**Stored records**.

*-*-*

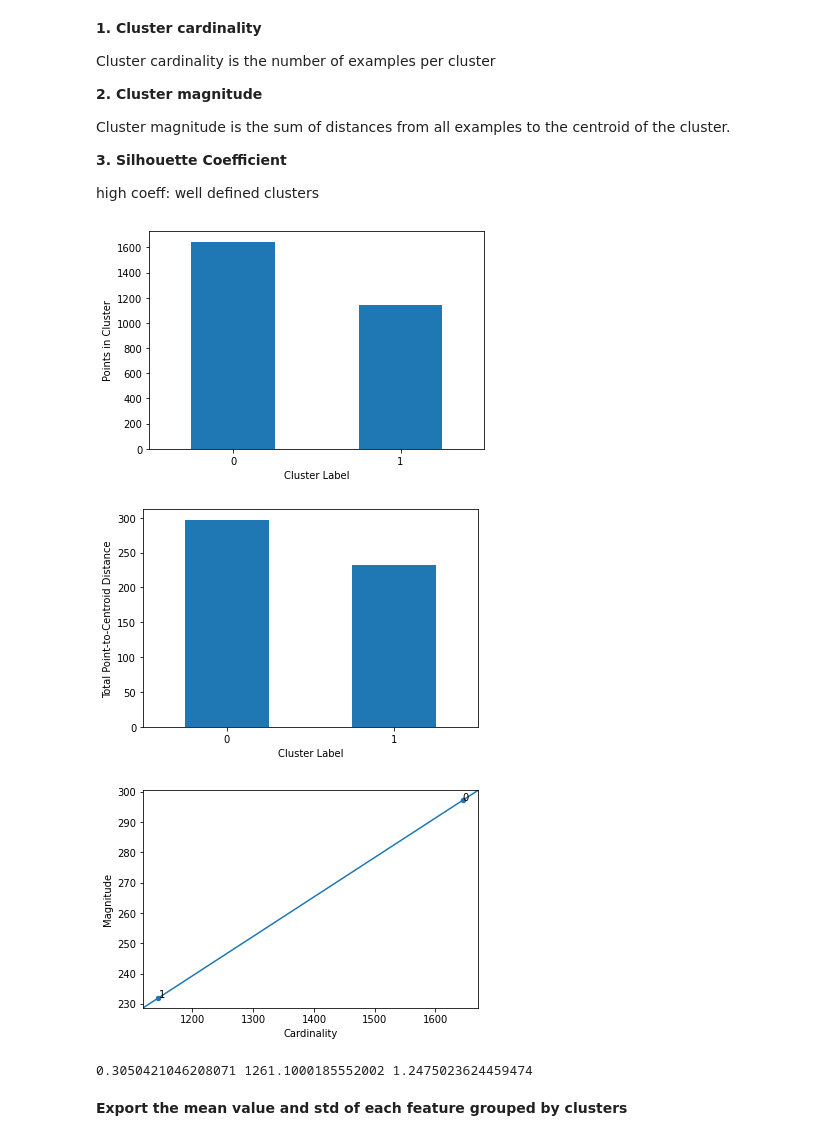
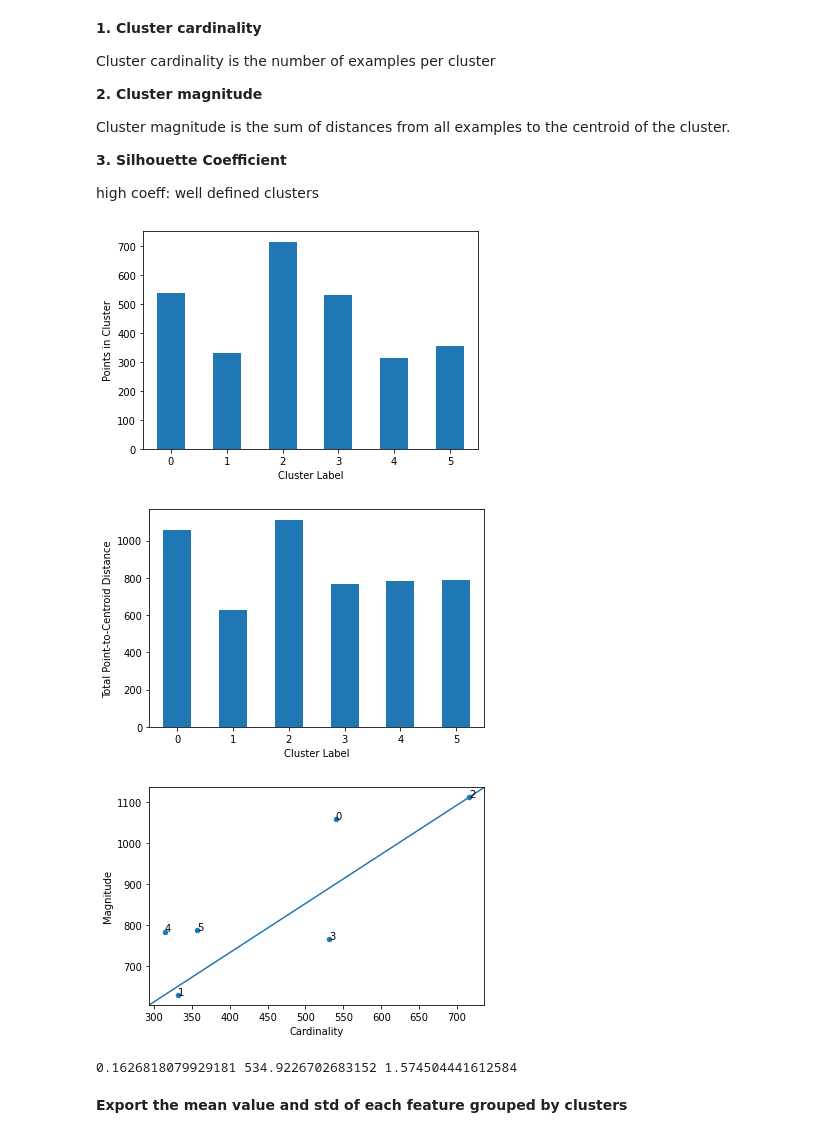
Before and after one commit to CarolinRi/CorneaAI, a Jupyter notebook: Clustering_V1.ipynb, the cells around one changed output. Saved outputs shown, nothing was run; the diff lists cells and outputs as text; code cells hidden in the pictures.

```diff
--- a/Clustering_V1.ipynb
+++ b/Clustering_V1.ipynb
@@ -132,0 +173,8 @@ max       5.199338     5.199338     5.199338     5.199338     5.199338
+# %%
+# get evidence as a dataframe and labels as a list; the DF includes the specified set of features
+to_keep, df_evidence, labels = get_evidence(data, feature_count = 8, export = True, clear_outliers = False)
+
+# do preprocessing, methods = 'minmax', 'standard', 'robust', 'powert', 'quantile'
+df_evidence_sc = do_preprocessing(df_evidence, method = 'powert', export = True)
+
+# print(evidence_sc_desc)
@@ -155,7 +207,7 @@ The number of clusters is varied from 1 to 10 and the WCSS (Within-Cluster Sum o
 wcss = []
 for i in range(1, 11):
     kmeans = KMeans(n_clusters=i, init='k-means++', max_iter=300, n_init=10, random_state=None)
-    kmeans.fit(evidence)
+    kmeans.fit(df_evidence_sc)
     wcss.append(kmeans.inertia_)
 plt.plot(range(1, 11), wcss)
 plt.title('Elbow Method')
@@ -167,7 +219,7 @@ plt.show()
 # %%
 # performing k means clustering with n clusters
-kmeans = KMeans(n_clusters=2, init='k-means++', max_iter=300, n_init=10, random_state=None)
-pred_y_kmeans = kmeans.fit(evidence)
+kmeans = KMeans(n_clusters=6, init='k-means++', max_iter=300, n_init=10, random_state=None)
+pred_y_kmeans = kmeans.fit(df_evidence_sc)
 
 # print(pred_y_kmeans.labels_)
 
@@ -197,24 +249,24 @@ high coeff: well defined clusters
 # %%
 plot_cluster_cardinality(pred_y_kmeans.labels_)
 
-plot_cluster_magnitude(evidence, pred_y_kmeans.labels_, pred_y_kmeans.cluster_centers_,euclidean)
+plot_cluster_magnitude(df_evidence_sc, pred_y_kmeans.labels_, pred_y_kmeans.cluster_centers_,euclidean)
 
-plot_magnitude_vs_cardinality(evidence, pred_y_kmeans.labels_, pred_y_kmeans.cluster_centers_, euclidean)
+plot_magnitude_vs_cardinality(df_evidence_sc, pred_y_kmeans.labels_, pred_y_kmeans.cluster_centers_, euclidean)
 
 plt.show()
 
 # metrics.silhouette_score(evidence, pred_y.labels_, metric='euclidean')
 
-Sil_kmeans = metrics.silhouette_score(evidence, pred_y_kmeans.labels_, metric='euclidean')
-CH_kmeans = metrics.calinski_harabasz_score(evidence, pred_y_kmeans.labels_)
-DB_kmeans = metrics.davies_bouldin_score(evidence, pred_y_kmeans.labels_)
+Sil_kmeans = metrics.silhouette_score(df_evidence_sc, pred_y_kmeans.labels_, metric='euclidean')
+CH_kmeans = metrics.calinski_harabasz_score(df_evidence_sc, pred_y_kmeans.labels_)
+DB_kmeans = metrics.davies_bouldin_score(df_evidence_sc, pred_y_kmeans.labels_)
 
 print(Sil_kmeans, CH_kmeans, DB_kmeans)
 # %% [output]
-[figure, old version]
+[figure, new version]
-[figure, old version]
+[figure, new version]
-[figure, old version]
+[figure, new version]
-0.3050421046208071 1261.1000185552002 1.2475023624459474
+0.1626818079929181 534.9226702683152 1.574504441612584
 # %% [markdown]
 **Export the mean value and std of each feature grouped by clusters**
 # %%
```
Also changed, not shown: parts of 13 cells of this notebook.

*-*-*

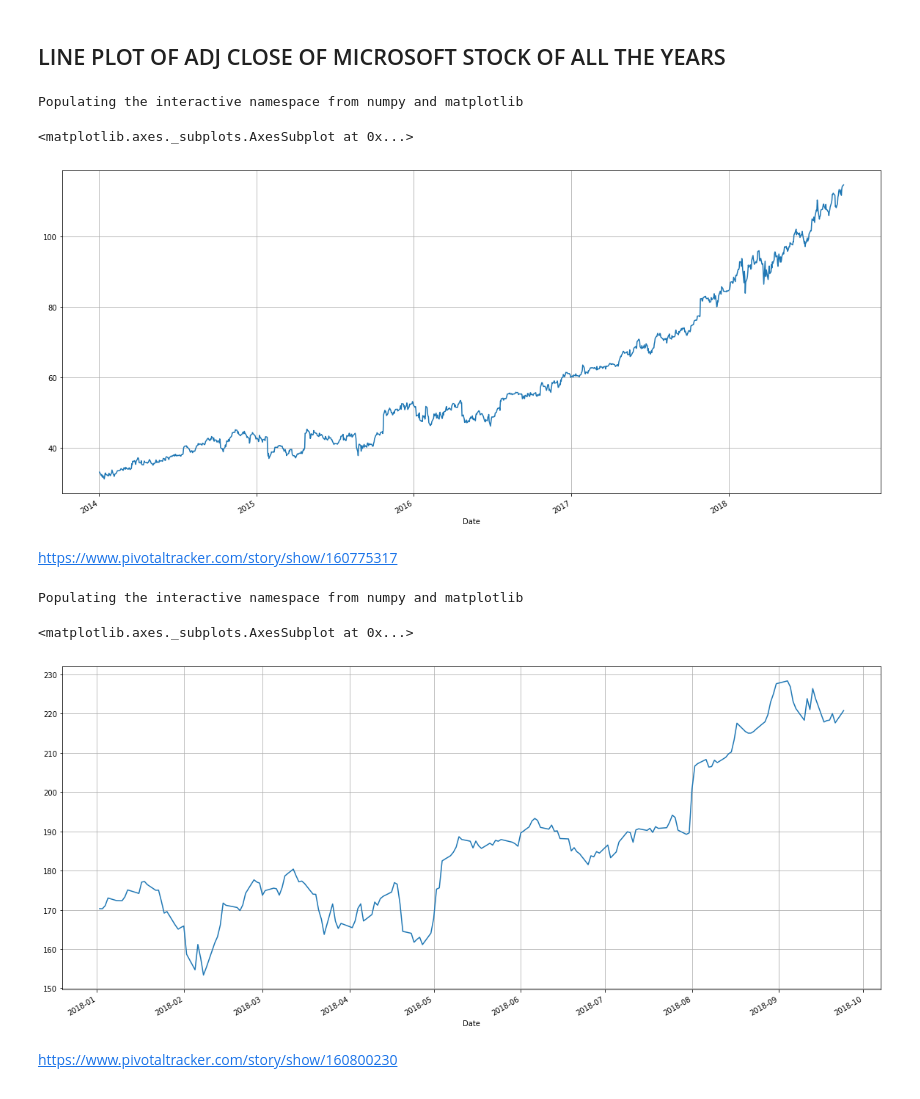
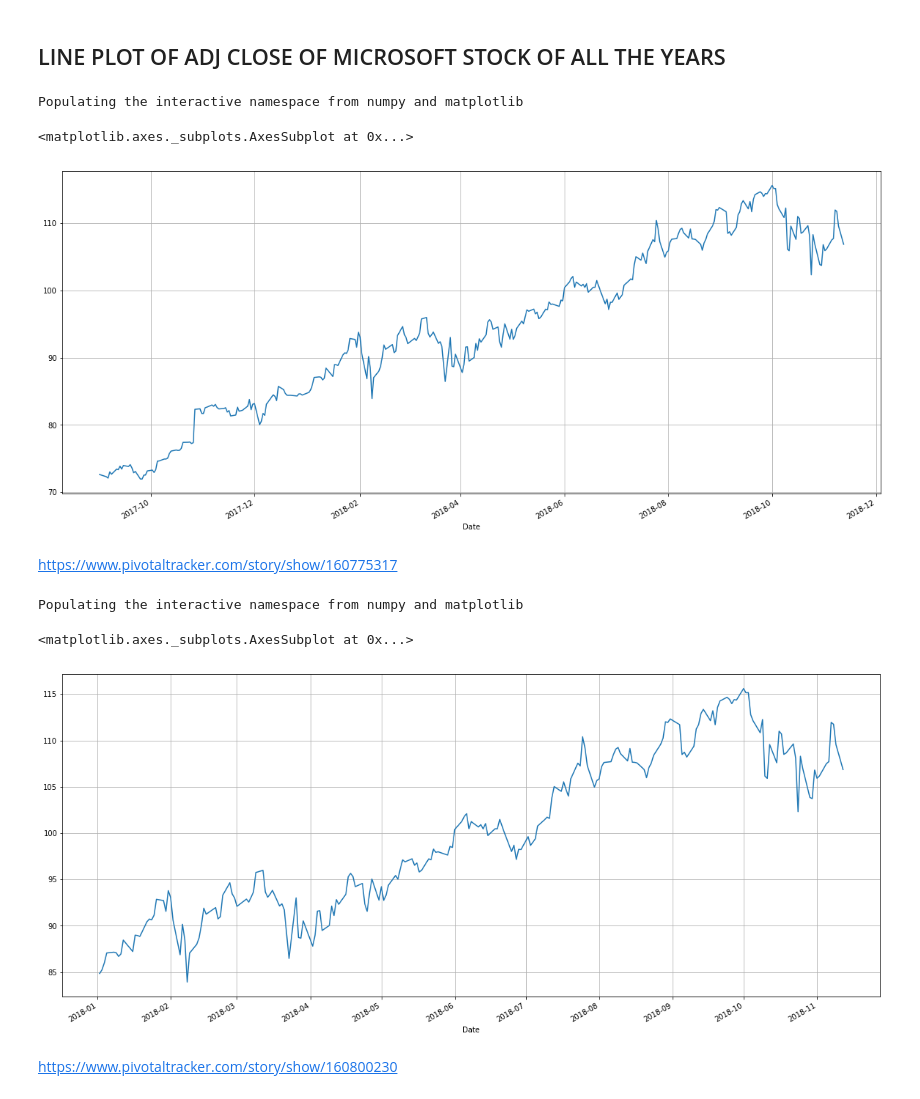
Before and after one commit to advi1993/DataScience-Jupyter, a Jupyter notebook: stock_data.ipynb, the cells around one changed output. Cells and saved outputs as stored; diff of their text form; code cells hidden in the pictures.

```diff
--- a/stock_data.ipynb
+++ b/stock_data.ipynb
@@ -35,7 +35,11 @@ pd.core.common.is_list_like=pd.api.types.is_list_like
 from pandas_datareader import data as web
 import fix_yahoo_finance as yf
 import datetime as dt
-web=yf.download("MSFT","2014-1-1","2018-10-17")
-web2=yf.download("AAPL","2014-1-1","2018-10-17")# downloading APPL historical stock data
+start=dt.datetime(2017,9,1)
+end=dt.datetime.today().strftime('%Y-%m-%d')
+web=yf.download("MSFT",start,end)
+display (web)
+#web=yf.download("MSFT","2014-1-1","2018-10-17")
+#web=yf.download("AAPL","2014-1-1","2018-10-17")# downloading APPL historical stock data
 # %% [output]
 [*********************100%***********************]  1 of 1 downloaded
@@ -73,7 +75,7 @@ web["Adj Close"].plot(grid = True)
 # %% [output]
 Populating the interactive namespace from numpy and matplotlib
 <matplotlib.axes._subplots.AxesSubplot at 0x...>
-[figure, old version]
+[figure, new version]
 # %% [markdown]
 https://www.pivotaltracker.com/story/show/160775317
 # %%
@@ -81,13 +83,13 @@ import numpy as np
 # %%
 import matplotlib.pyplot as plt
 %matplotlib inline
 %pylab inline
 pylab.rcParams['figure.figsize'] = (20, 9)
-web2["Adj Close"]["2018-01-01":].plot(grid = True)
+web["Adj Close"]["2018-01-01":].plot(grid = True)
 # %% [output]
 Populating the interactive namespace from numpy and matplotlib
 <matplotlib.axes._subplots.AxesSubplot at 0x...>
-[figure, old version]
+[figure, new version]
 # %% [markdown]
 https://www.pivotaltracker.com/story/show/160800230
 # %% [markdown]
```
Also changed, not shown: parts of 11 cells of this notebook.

*-*-*

**Work request**.
Go through the records and report each line that contains "cells".

**Task response**.
Before and after one commit to CarolinRi/CorneaAI, a Jupyter notebook: Clustering_V1.ipynb, the cells around one changed output. Saved outputs shown, nothing was run; the diff lists cells and outputs as text; code cells hidden in the pictures.
Also changed, not shown: parts of 13 cells of this notebook.
Before and after one commit to advi1993/DataScience-Jupyter, a Jupyter notebook: stock_data.ipynb, the cells around one changed output. Cells and saved outputs as stored; diff of their text form; code cells hidden in the pictures.
Also changed, not shown: parts of 11 cells of this notebook.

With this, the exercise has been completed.